- Go back to the WordPress site; click on extend and then themes. Search through the many themes and find one you like. Download it to your personal computer, unzip it and upload it to your wp-content folder on your site. The next time you are in the admin section of your site, the theme will be available to switch to.
- I use the plug in “TSG Podcasting” from the WordPress.org site to display my podcasts on my posts. Find this by going to the WordPress.org sits, click on extend and click
I know it sounds like a lot of work, but I see it as inevitable. Once your podcast is successful you will undoubtedly look for a website of your own and a hosting service that can handle your volume.
The great thing about hosting your own website is that you can upload and store your podcasts directly onto your site. Doing away with podcast hosting services and their possible limits and fees. I found I outgrew Podbean by my 6th show.
RSS means Real Simple Sindication. This is how your listeners can subscribe to your podcast. I know that a lot of the free services do this for you already, but I like to use Feedburner. They are owned by Google, so you will need a Google ID to use it. In ths day and age and I think 80% of the population has one of these; but if you don’t, when you try to go to Feedburner and it asks you for your Google ID, click on register and follow the instructions to get one.
Once you get into Feedburner you will see a box titled “burn a feed right this instant”. Put your website address into this box, click “I am a podcaster” and click Next. Follow all the instructions and put all your podcast information in the Smartcast page (iTunes catagory, description, tag line, picture, etc…). When you are done you will be given a feed URL, you may need to click on “edit my feeds” to see this. It will look something like http://feeds.feedburner.com/yourwebsitename. This is the URL you use when getting your podcast on iTunes.
Feedburner will give you statistics as well. You can see how many people subscribe, how many downloads you have, where the people are subscribing from and a map of where your listeners are located; plus much, much more. And, they add new features all the time. You can even use Feedburner to create a second, non-podcast, feed so people can subscribe to your blog posts.
Getting it on iTunes
You have to have iTunes on your personal computer. Open it up and go to the iTunes store. Click on podcasts and on the menu, which is currently on the right, click on “submit a podcast”. Enter in the URL information from Feedburner and click submit. Follow the instruction from there. You should hear something back from iTunes within 3 days and your podcast should show up on a search within 10 days. I have seen it go quicker and I have seen it take longer. Be patient and contact customer service if you feel it has been too long.

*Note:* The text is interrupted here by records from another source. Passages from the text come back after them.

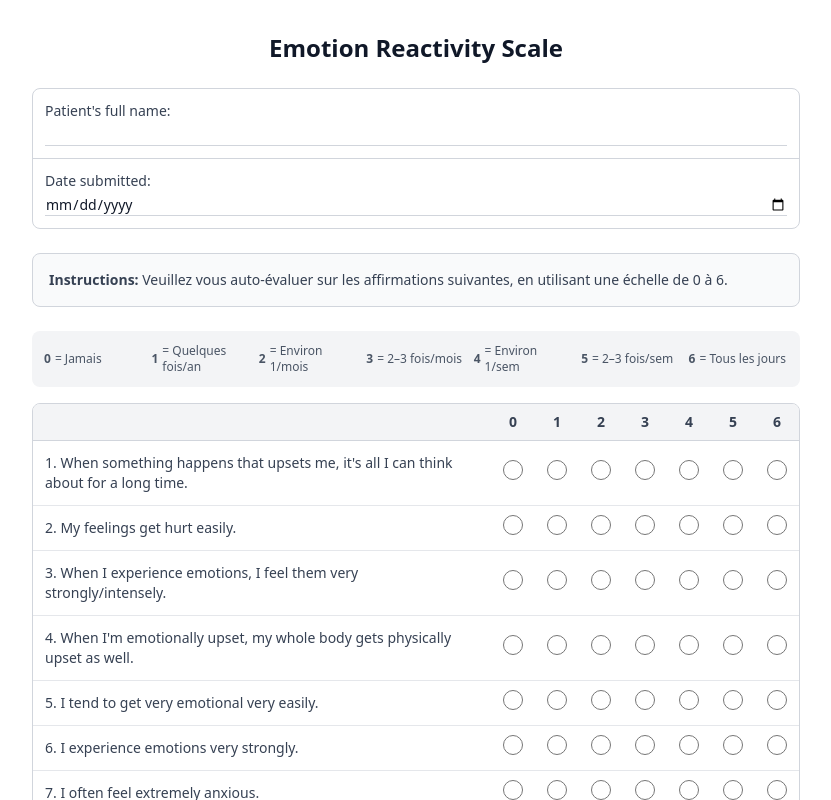
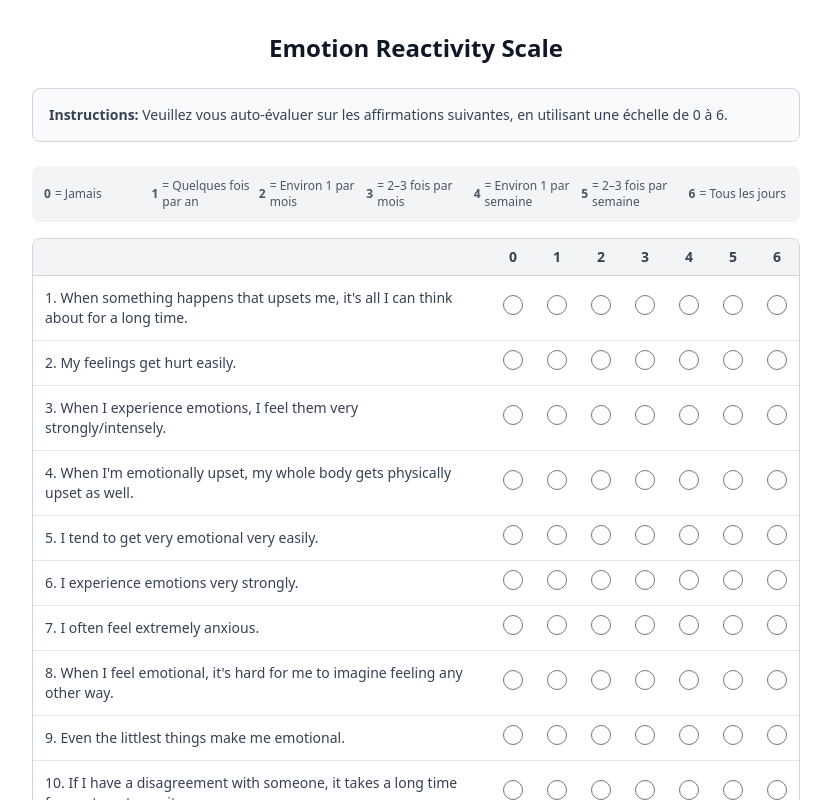
Before and after one commit to BlumaOrg/pocs, a Vue app in the folder emotion-reactivity-scale/: page / in a window 1280 px wide. Shown: the top 800 px of the page, without its empty margins (224-1055 px from the left). Built offline with nearby package versions, Linux system fonts and the light colour scheme.

Commit message:
Suppression d'element parasite

```diff
--- a/emotion-reactivity-scale/src/components/EmotionReactivityScale.vue
+++ b/emotion-reactivity-scale/src/components/EmotionReactivityScale.vue
@@ -1,18 +1,18 @@
 <script setup>
-import { ref, computed } from 'vue'
+import { ref, computed } from "vue";
 
-const patientName = ref('')
-const dateSubmitted = ref('')
+const patientName = ref("");
+const dateSubmitted = ref("");
 
 const scaleLabels = [
-  { value: 0, label: 'Jamais' },
-  { value: 1, label: 'Quelques fois/an' },
-  { value: 2, label: 'Environ 1/mois' },
-  { value: 3, label: '2–3 fois/mois' },
-  { value: 4, label: 'Environ 1/sem' },
-  { value: 5, label: '2–3 fois/sem' },
-  { value: 6, label: 'Tous les jours' }
-]
+	{ value: 0, label: "Jamais" },
+	{ value: 1, label: "Quelques fois par an" },
+	{ value: 2, label: "Environ 1 par mois" },
+	{ value: 3, label: "2–3 fois par mois" },
+	{ value: 4, label: "Environ 1 par semaine" },
+	{ value: 5, label: "2–3 fois par semaine" },
+	{ value: 6, label: "Tous les jours" },
+];
 
 const questions = [
 	"When something happens that upsets me, it's all I can think about for a long time.",
@@ -35,62 +35,25 @@ const questions = [
 	"I am a very sensitive person.",
 	"My moods are very strong and powerful.",
 	"I often get so upset it's hard for me to think straight.",
-  "Other people tell me I'm overreacting."
-]
+	"Other people tell me I'm overreacting.",
+];
 
-const answers = ref(Array(questions.length).fill(null))
+const answers = ref(Array(questions.length).fill(null));
 
-const maxScore = questions.length * 6 // 21 * 6 = 126
+const answeredCount = computed(() => answers.value.filter((a) => a !== null).length);
 
-const totalScore = computed(() => {
-  const answered = answers.value.filter(a => a !== null)
-  if (answered.length === 0) return null
-  return answered.reduce((sum, val) => sum + val, 0)
-})
-
-const allAnswered = computed(() => {
-  return answers.value.every(a => a !== null)
-})
+const allAnswered = computed(() => answeredCount.value === questions.length);
 </script>
 
 <template>
 	<div class="min-h-screen bg-white p-4 sm:p-6 lg:p-8">
 		<div class="max-w-3xl mx-auto">
 			<!-- Header -->
-      <h1 class="text-xl sm:text-2xl font-bold text-center text-gray-900 mb-6">
-        Emotion Reactivity Scale
-      </h1>
-
-      <!-- Patient Info -->
-      <div class="border border-gray-300 rounded-lg mb-6">
-        <div class="border-b border-gray-300 p-3">
-          <label class="block text-sm text-gray-700">
-            Patient's full name:
-            <input
-              v-model="patientName"
-              type="text"
-              class="mt-1 block w-full border-0 border-b border-gray-300 bg-transparent focus:border-gray-500 focus:ring-0 text-gray-900"
-              placeholder=""
-            />
-          </label>
-        </div>
-        <div class="p-3">
-          <label class="block text-sm text-gray-700">
-            Date submitted:
-            <input
-              v-model="dateSubmitted"
-              type="date"
-              class="mt-1 block w-full border-0 border-b border-gray-300 bg-transparent focus:border-gray-500 focus:ring-0 text-gray-900"
-            />
-          </label>
-        </div>
-      </div>
+			<h1 class="text-xl sm:text-2xl font-bold text-center text-gray-900 mb-6">Emotion Reactivity Scale</h1>
 
 			<!-- Instructions -->
 			<div class="border border-gray-300 rounded-lg p-4 mb-6 bg-gray-50">
-        <p class="text-sm text-gray-700">
-          <span class="font-semibold">Instructions:</span> Veuillez vous auto-évaluer sur les affirmations suivantes, en utilisant une échelle de 0 à 6.
-        </p>
+				<p class="text-sm text-gray-700"><span class="font-semibold">Instructions:</span> Veuillez vous auto-évaluer sur les affirmations suivantes, en utilisant une échelle de 0 à 6.</p>
 			</div>
 
 			<!-- Scale Legend -->
@@ -113,29 +76,13 @@ const allAnswered = computed(() => {
 				</div>
 
 				<!-- Questions -->
-        <div
-          v-for="(question, index) in questions"
-          :key="index"
-          class="border-b border-gray-200 last:border-b-0"
-        >
+				<div v-for="(question, index) in questions" :key="index" class="border-b border-gray-200 last:border-b-0">
 					<!-- Desktop Layout -->
 					<div class="hidden lg:grid lg:grid-cols-[1fr_repeat(7,44px)] items-center">
-            <div class="p-3 text-sm text-gray-700">
-              {{ index + 1 }}. {{ question }}
-            </div>
-            <div
-              v-for="item in scaleLabels"
-              :key="item.value"
-              class="p-2 flex justify-center"
-            >
+						<div class="p-3 text-sm text-gray-700">{{ index + 1 }}. {{ question }}</div>
+						<div v-for="item in scaleLabels" :key="item.value" class="p-2 flex justify-center">
 							<label class="cursor-pointer">
-                <input
-                  type="radio"
-                  :name="`question-${index}`"
-                  :value="item.value"
-                  v-model="answers[index]"
-                  class="w-5 h-5 text-blue-600 border-gray-300 focus:ring-blue-500 cursor-pointer"
-                />
+								<input type="radio" :name="`question-${index}`" :value="item.value" v-model="answers[index]" class="w-5 h-5 text-blue-600 border-gray-300 focus:ring-blue-500 cursor-pointer" />
 								<span class="sr-only">{{ item.label }}</span>
 							</label>
 						</div>
@@ -143,22 +90,10 @@ const allAnswered = computed(() => {
 
 					<!-- Mobile/Tablet Layout -->
 					<div class="lg:hidden p-4">
-            <p class="text-sm text-gray-700 mb-3">
-              {{ index + 1 }}. {{ question }}
-            </p>
+						<p class="text-sm text-gray-700 mb-3">{{ index + 1 }}. {{ question }}</p>
 						<div class="flex justify-center gap-2 sm:gap-3">
-              <label
-                v-for="item in scaleLabels"
-                :key="item.value"
-                class="cursor-pointer flex flex-col items-center"
-              >
-                <input
-                  type="radio"
-                  :name="`question-mobile-${index}`"
-                  :value="item.value"
-                  v-model="answers[index]"
-                  class="w-5 h-5 sm:w-6 sm:h-6 text-blue-600 border-gray-300 focus:ring-blue-500 cursor-pointer"
-                />
+							<label v-for="item in scaleLabels" :key="item.value" class="cursor-pointer flex flex-col items-center">
+								<input type="radio" :name="`question-mobile-${index}`" :value="item.value" v-model="answers[index]" class="w-5 h-5 sm:w-6 sm:h-6 text-blue-600 border-gray-300 focus:ring-blue-500 cursor-pointer" />
 								<span class="text-xs text-gray-500 mt-1">{{ item.value }}</span>
 							</label>
 						</div>
@@ -166,13 +101,10 @@ const allAnswered = computed(() => {
 				</div>
 			</div>
 
-      <!-- Score Display -->
-      <div v-if="totalScore !== null" class="mt-6 p-4 bg-blue-50 border border-blue-200 rounded-lg">
+			<!-- Progress Display -->
+			<div class="mt-6 p-4 bg-gray-50 border border-gray-200 rounded-lg">
 				<p class="text-center text-gray-700">
-          <span class="font-semibold">Score total:</span> {{ totalScore }} / {{ maxScore }}
-          <span v-if="!allAnswered" class="text-sm text-gray-500 block mt-1">
-            ({{ answers.filter(a => a !== null).length }} sur {{ questions.length }} questions répondues)
-          </span>
+					{{ answeredCount }} / {{ questions.length }} questions répondues
 				</p>
 			</div>
 
@@ -180,8 +112,7 @@ const allAnswered = computed(() => {
 			<div class="mt-6 text-center">
 				<button
 					:disabled="!allAnswered"
-          class="px-6 py-3 bg-blue-600 text-white font-medium rounded-lg hover:bg-blue-700 focus:outline-none focus:ring-2 focus:ring-blue-500 focus:ring-offset-2 disabled:bg-gray-400 disabled:cursor-not-allowed transition-colors"
-        >
+					class="px-6 py-3 bg-blue-600 text-white font-medium rounded-lg hover:bg-blue-700 focus:outline-none focus:ring-2 focus:ring-blue-500 focus:ring-offset-2 disabled:bg-gray-400 disabled:cursor-not-allowed transition-colors">
 					Soumettre
 				</button>
 			</div>
```
Lines whose indentation alone changed are shown as unchanged.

iTunes can be a bit difficult to deal with, but the are the best way to get you going. But don’t forget about all the other podcast subscription services out there; such as podbean, podcast alley, and more. There is a great service called Podcast Blaster that will help you get your podcast posted to 50+ subscription services. It takes a long time to do this, so be prepared to sit for a while.
Promote Your Podcast
Once you are up and running create a 30 second promo recording. It should say what your podcast is, what it is about, and where to find it. Send this to all the other podcasts that cover the same subject matter as you. Ask them to play it on their show. Most people won’t turn you down and it is a great way to get some listeners fast. Don’t be shy.
Well, that is about it. I know this looks a bit overwelming, but I wanted to give you all the information I have. Don’t hesitate to email me with any corrections, suggestions, or questions. As I get more information I will update this page, so check back.